Give every entry again, unchanged, and leave its images out.

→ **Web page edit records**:
---------------

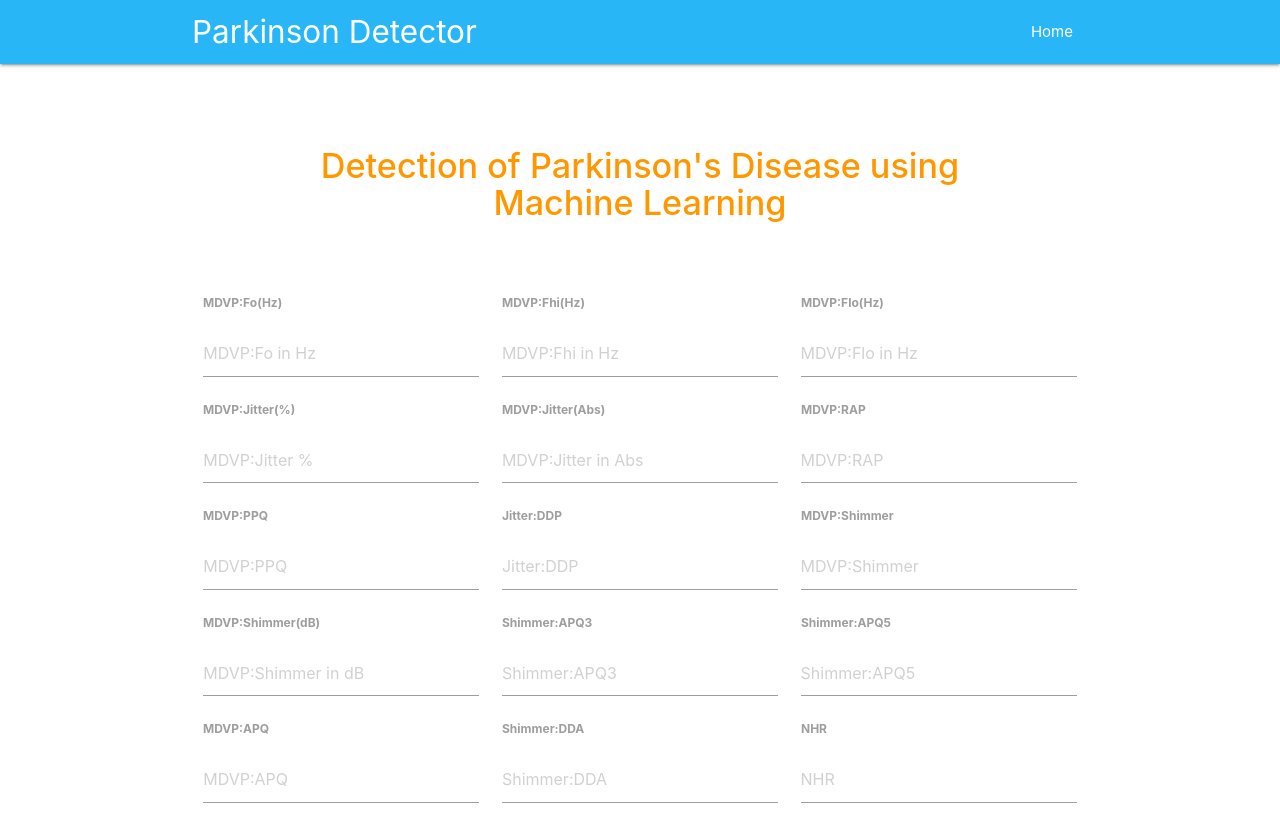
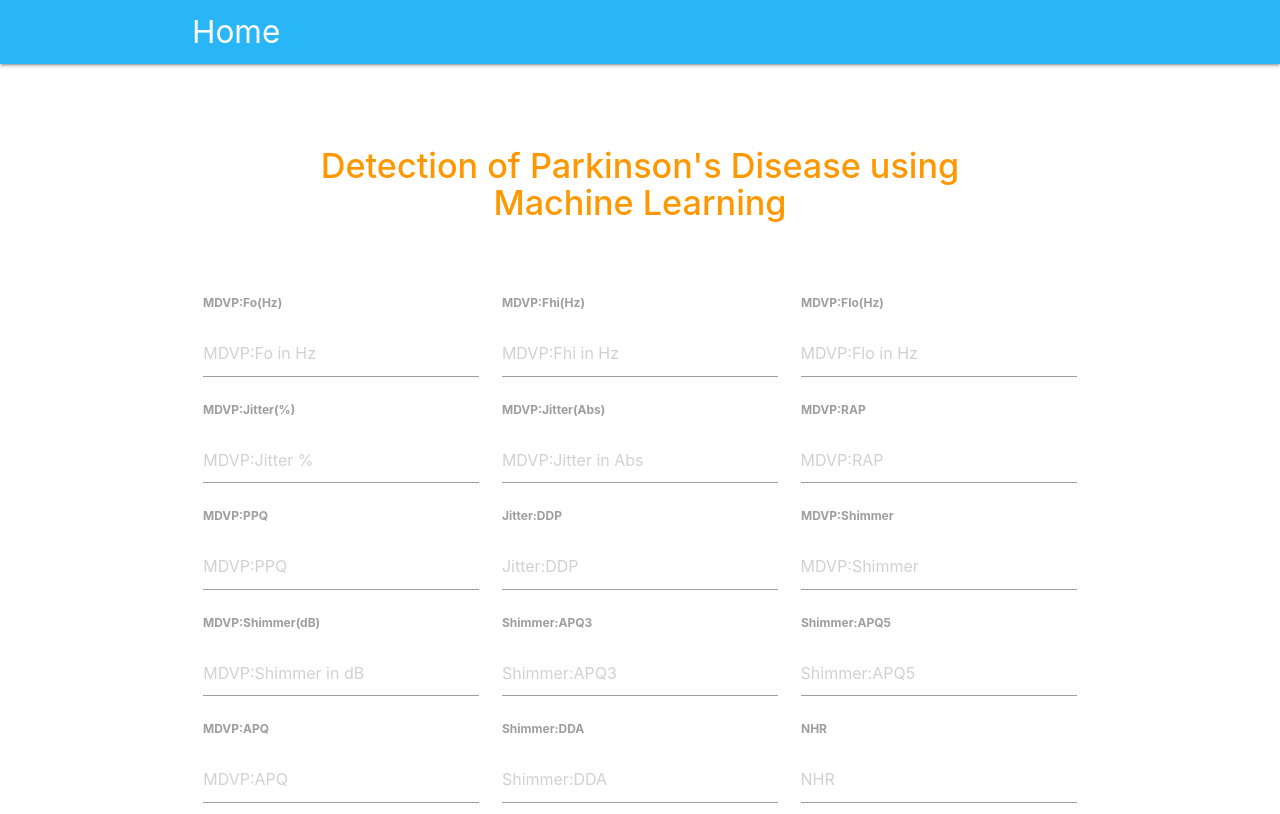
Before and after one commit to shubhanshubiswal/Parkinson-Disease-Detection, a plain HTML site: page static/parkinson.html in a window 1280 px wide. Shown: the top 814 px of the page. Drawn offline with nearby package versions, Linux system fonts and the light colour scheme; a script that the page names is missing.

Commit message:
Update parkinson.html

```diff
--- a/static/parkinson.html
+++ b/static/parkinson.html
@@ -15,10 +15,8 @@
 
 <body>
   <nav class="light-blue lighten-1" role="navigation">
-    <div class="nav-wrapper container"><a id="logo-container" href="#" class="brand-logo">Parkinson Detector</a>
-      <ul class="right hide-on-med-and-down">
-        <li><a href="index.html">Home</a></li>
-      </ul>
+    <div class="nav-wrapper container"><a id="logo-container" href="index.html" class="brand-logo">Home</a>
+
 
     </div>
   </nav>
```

---------------

→ **Task solution**:
Before and after one commit to shubhanshubiswal/Parkinson-Disease-Detection, a plain HTML site: page static/parkinson.html in a window 1280 px wide. Shown: the top 814 px of the page. Drawn offline with nearby package versions, Linux system fonts and the light colour scheme; a script that the page names is missing.

Commit message:
Update parkinson.html

```diff
--- a/static/parkinson.html
+++ b/static/parkinson.html
@@ -15,10 +15,8 @@
 
 <body>
   <nav class="light-blue lighten-1" role="navigation">
-    <div class="nav-wrapper container"><a id="logo-container" href="#" class="brand-logo">Parkinson Detector</a>
-      <ul class="right hide-on-med-and-down">
-        <li><a href="index.html">Home</a></li>
-      </ul>
+    <div class="nav-wrapper container"><a id="logo-container" href="index.html" class="brand-logo">Home</a>
+
 
     </div>
   </nav>
```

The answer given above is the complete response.